serves 20

IngredientsA delicious-looking brownie

Directions

  1. Preheat your oven to 180°C/350°F/gas 4.
  2. Line a 25cm square baking tin with greaseproof paper.
  3. In a large bowl over some simmering water, melt the butter and the chocolate and mix until smooth.
  4. Add the cherries and nuts, if you're using them, and stir together.
  5. In a separate bowl, mix together the cocoa powder, flour, baking powder and sugar, then add this to the chocolate, cherry and nut mixture.
  6. Stir together well.
  7. Beat the eggs and mix in until you have a silky consistency.
  8. Pour your brownie mix into the baking tray, and place in the oven for around 25 minutes. You don't want to overcook them, so, unlike cakes, you don't want a skewer to come out all clean. The brownies should be slightly springy on the outside but still gooey in the middle.
  9. Allow to cool in the tray, then carefully transfer to a large chopping board and cut into chunky squares.
  10. These make a fantastic dessert served with a dollop of crème fraîche mixed with some orange zest.

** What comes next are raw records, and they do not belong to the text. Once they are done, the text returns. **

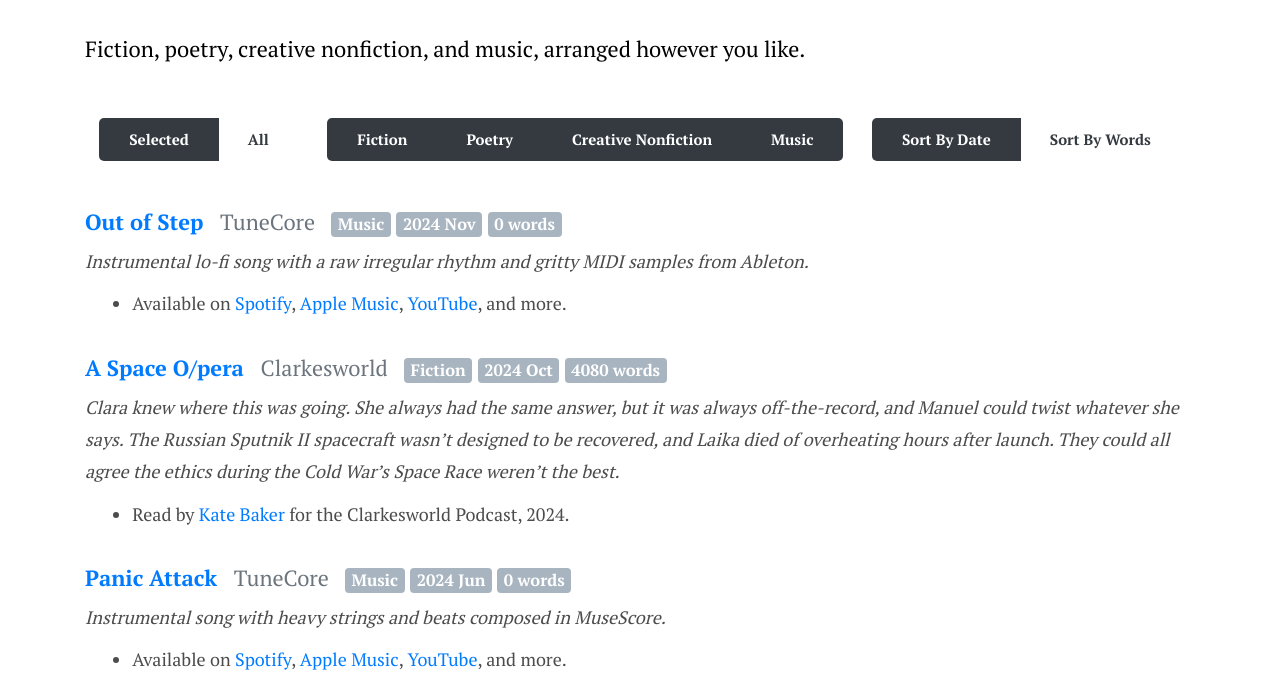
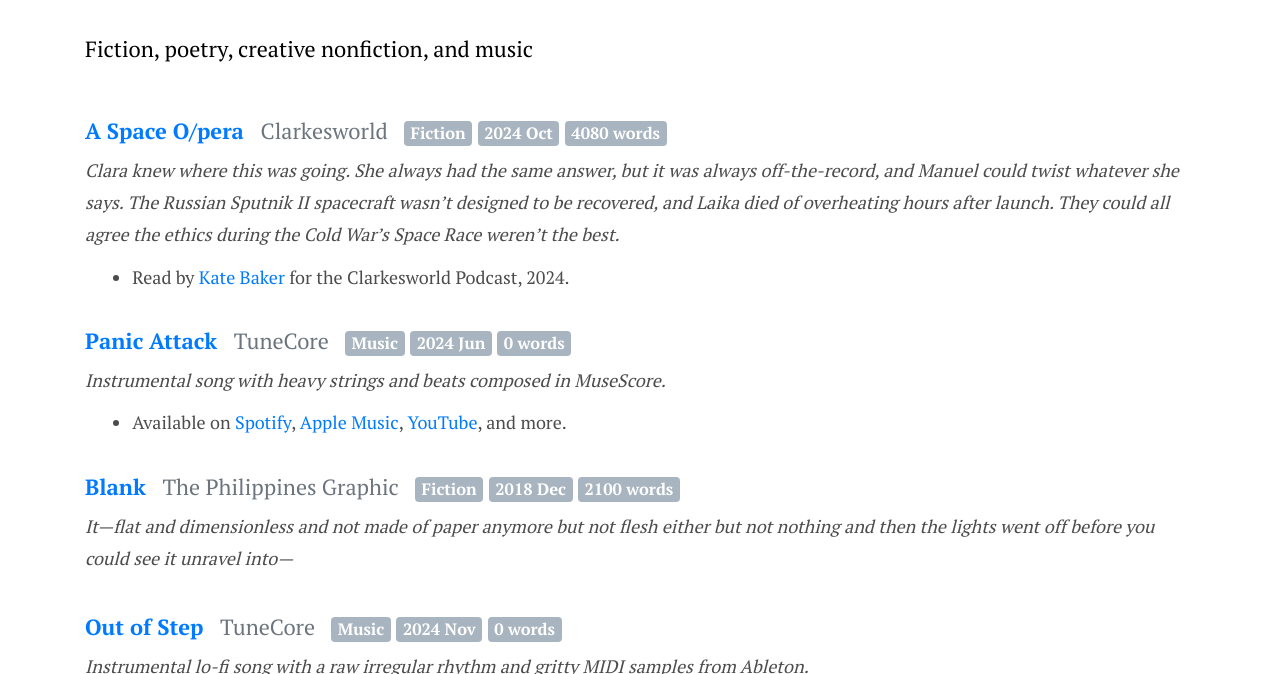
Before and after one commit to abbynicoleyee/abbynicoleyee.github.io, a Jekyll site: the page built from _pages/writing.html, in a window 1280 px wide and 900 px high, scrolled down 302 px, cut to the strip 226-900 px from the top of the window. Built offline with Jekyll 4.4.1, drawn with Linux system fonts in a browser that asks for light colours.

Commit message:
Update writing.html

```diff
--- a/_pages/writing.html
+++ b/_pages/writing.html
@@ -8,42 +8,8 @@
 <section class="section">
   <div class="container">
     <div class="row mb-5"><div class="col-12">
-      <h4>Fiction, poetry, creative nonfiction, and music, arranged however you like.</h4></div>
-    </div><div class="row mb-5">
-      <div class="col-12">
-        <div class="btn-toolbar" role="toolbar" aria-label="Toolbar with button groups">
-
-        <div class="btn-group btn-group-toggle d-flex mx-auto" data-toggle="buttons">
-          <label class="btn btn-sm btn-outline-dark active">
-            <input type="radio" class="work-filter" name="shuffle-filter2" value="selected" checked/>Selected
-          </label>
-          <label class="btn btn-sm btn-outline-dark">
-            <input type="radio" class="work-filter" name="shuffle-filter2" value="all" />All
-          </label>
-        </div>
-
-        <div class="btn-group btn-group-toggle d-flex mx-auto" data-toggle="buttons">
-          {% for label in site.data.settings.writing-label %}
-          <label class="btn btn-sm btn-outline-dark active">
-            <input type="checkbox" class="work-filter work-type" name="shuffle-filter" id="work-{{ label.type }}" value="{{ label.type }}" checked/>{{ label.title }}
-          </label>
-          {% endfor %}
-        </div>
-
-        <div class="btn-group btn-group-toggle d-flex mx-auto" data-toggle="buttons">
-          <label class="btn btn-sm btn-outline-dark active">
-            <input type="radio" class="work-filter text-lowercase" name="shuffle-sort" value="date" checked/>Sort By Date
-          </label>
-          <label class="btn btn-sm btn-outline-dark">
-            <input type="radio" class="work-filter" name="shuffle-sort" value="words" />Sort By Words
-          </label>
-        </div>
-        </div>
-      </div>
+      <h4>Fiction, poetry, creative nonfiction, and music</h4></div>
     </div>
-
-
-
 
 <div class="row shuffle-wrapper">
   {% for item in site.data.settings.writing-items %}
```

Origins

The origin of the brownie is shrouded in myth. One account, first cited in The Encyclopedia of American Food and Drink, tells of a housewife in Bangor, Maine, who was making a chocolate cake but forgot to add baking powder. When her cake didn’t rise properly, instead of tossing it out, she cut and served the flat pieces. Alas, that theory relies on a cookbook published in Bangor in 1912, six years after the first chocolate brownie recipe was published by one of America’s most famous cookbook authors, Fannie Merritt Farmer, in 1906 (and the Bangor version was almost identical to the 1906 recipe). The brownie's first public appearance was during the 1893 Columbian Exposition. A chef at the Palmer House Hotel created the confection after Bertha Palmer requested a dessert for ladies attending the fair that would be smaller than a piece of cake, and easily eaten from boxed lunches. These brownies feature an apricot glaze and walnuts, and are still being made at the hotel according to the original recipe. The earliest published recipe for a brownie like those of today appeared in the 1905 edition of The South American Cooking School Cook Book by Fannie Pack's 1896 version of the cookbook, but this was in reference to molasses cakes baked individually in tin molds, not true brownies. A second recipe appeared in 1907 in Lowney’s Cook Book, by Maria Willet Howard and published by the Walter M. Lowney Company of Boston, Massachusetts. This recipe added an extra egg and an additional square of chocolate to the Boston Cooking School recipe, creating a richer, fudgier brownie. The recipe was named Bangor Brownies, possibly because it was created by a woman in Bangor, Maine.